» WHAT YOU NEED TO DO
Take the entries below and write them out exactly, with each picture removed.

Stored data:
━━━━━━

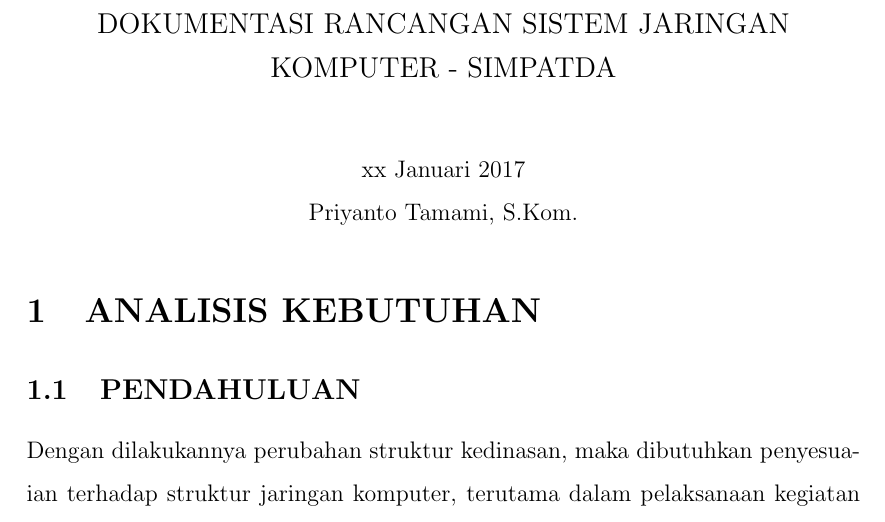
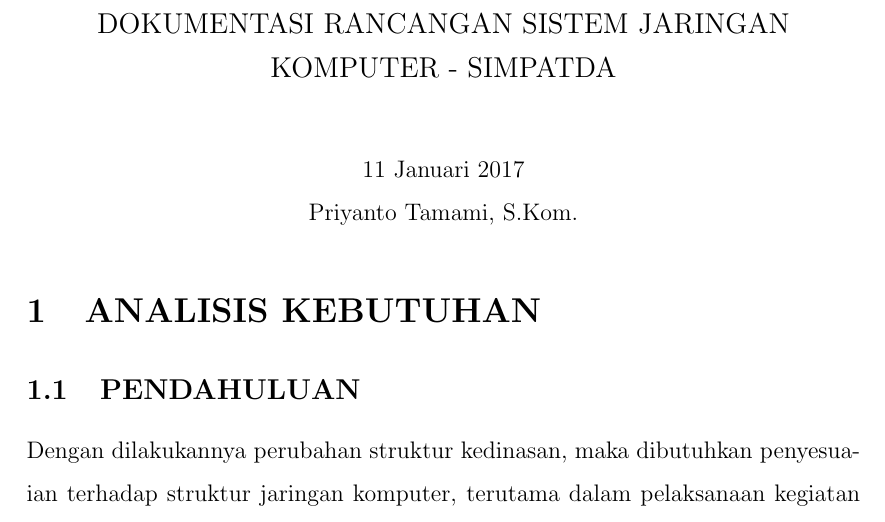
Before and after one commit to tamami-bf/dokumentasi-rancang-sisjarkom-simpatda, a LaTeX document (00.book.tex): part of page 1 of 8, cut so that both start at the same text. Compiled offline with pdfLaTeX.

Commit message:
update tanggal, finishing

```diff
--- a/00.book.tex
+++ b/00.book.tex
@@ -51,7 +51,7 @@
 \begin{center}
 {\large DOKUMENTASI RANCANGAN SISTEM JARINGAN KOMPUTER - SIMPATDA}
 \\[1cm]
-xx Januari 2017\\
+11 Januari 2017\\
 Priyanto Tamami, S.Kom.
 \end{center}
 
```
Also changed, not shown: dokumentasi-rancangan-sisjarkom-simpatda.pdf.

━━━━━━

» RESPONSE TO THIS EXERCISE
Before and after one commit to tamami-bf/dokumentasi-rancang-sisjarkom-simpatda, a LaTeX document (00.book.tex): part of page 1 of 8, cut so that both start at the same text. Compiled offline with pdfLaTeX.

Commit message:
update tanggal, finishing

```diff
--- a/00.book.tex
+++ b/00.book.tex
@@ -51,7 +51,7 @@
 \begin{center}
 {\large DOKUMENTASI RANCANGAN SISTEM JARINGAN KOMPUTER - SIMPATDA}
 \\[1cm]
-xx Januari 2017\\
+11 Januari 2017\\
 Priyanto Tamami, S.Kom.
 \end{center}
 
```
Also changed, not shown: dokumentasi-rancangan-sisjarkom-simpatda.pdf.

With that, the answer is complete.